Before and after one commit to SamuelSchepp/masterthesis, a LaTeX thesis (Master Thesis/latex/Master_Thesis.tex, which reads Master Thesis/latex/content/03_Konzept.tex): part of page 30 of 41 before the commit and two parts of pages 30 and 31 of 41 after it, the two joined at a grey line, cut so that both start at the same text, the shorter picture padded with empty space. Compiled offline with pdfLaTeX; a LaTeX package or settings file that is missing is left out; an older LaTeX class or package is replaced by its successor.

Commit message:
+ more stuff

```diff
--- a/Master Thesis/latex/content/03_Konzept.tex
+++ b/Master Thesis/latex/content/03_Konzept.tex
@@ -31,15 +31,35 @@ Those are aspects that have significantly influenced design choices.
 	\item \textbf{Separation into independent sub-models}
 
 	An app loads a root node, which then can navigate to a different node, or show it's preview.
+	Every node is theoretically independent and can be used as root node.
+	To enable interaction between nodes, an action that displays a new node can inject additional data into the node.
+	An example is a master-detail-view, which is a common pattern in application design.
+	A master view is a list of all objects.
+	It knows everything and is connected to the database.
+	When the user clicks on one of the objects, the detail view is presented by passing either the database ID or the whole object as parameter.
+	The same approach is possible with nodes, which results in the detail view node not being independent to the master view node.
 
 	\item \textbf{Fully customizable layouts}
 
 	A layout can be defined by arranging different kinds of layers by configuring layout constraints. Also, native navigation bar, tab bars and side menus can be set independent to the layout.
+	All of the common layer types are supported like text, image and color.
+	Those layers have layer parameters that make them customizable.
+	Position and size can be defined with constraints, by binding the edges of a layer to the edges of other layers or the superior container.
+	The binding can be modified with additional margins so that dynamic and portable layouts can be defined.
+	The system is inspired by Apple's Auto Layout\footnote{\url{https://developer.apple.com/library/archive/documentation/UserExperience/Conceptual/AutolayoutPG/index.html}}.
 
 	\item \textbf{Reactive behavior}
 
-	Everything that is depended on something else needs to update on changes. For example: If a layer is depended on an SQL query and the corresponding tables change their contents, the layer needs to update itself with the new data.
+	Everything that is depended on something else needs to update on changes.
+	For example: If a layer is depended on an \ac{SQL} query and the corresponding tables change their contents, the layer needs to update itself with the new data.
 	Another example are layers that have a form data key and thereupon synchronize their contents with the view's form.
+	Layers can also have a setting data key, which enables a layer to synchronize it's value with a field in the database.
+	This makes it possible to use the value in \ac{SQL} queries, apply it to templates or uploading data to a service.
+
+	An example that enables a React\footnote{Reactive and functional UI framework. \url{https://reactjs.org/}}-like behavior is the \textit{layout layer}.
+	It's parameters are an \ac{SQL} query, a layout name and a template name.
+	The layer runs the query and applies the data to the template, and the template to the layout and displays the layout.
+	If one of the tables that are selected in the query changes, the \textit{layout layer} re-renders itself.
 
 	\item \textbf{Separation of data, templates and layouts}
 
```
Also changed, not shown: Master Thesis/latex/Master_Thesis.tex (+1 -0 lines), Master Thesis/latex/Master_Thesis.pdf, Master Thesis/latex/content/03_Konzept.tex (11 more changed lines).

====

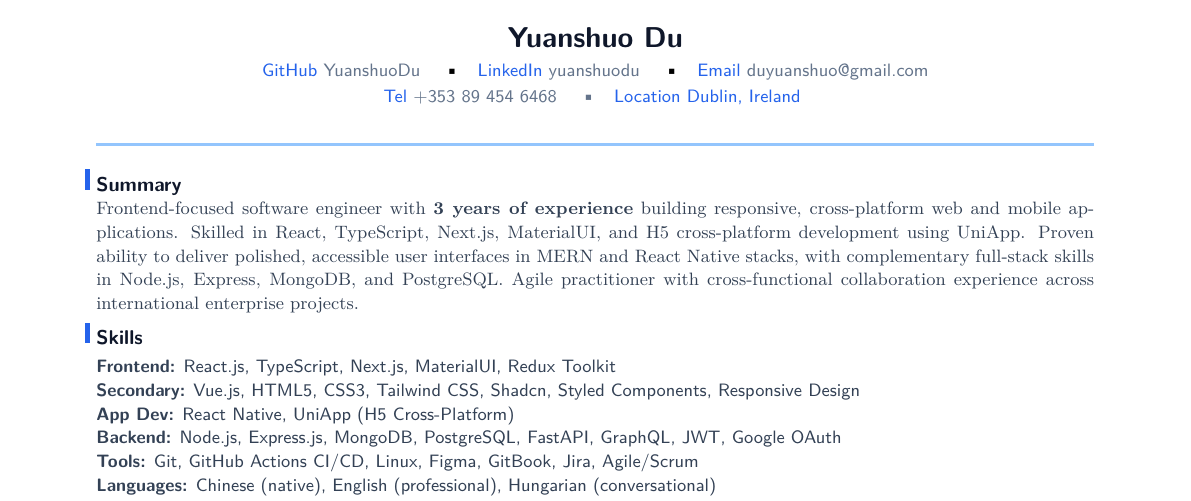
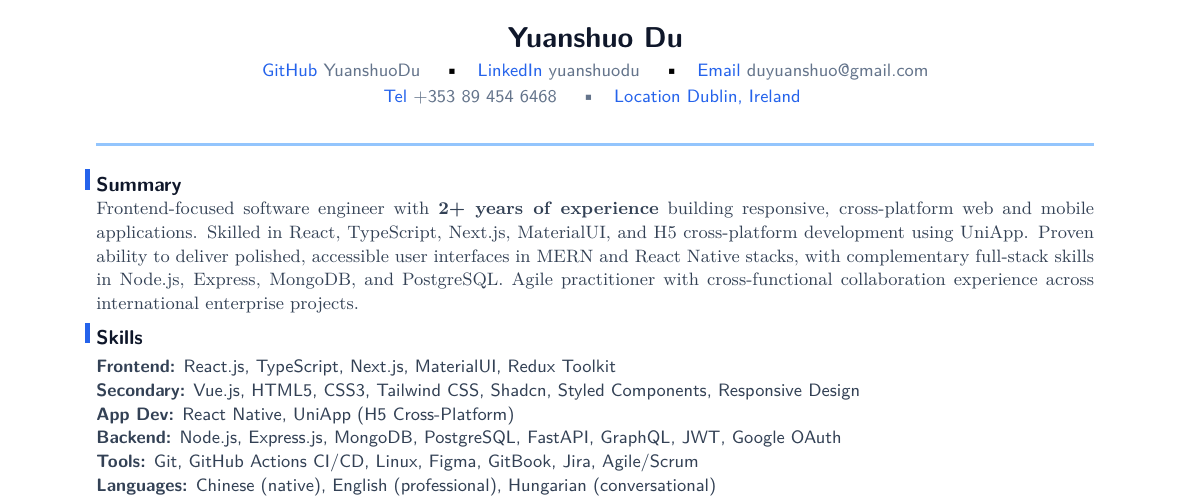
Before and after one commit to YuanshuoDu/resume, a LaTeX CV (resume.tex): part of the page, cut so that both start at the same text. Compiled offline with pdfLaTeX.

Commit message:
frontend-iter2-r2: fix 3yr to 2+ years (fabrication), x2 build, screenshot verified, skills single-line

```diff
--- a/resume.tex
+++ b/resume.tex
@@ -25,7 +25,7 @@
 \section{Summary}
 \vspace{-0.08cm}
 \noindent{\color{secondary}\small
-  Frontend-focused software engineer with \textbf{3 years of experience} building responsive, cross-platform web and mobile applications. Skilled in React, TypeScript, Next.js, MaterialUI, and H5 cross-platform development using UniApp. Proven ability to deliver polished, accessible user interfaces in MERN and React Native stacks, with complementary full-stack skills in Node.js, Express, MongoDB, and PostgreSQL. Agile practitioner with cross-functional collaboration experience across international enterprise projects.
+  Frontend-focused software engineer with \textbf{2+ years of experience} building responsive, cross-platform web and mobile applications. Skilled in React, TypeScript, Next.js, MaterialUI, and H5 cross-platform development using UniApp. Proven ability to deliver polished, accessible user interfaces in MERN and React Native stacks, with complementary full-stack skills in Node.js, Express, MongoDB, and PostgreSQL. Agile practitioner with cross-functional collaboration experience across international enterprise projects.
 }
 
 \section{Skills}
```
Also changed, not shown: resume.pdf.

====

= The task =
In the records, find every line that has the string "tables" and copy it.

= Solution to this exercise =
-	Everything that is depended on something else needs to update on changes. For example: If a layer is depended on an SQL query and the corresponding tables change their contents, the layer needs to update itself with the new data.
+	For example: If a layer is depended on an \ac{SQL} query and the corresponding tables change their contents, the layer needs to update itself with the new data.
+	If one of the tables that are selected in the query changes, the \textit{layout layer} re-renders itself.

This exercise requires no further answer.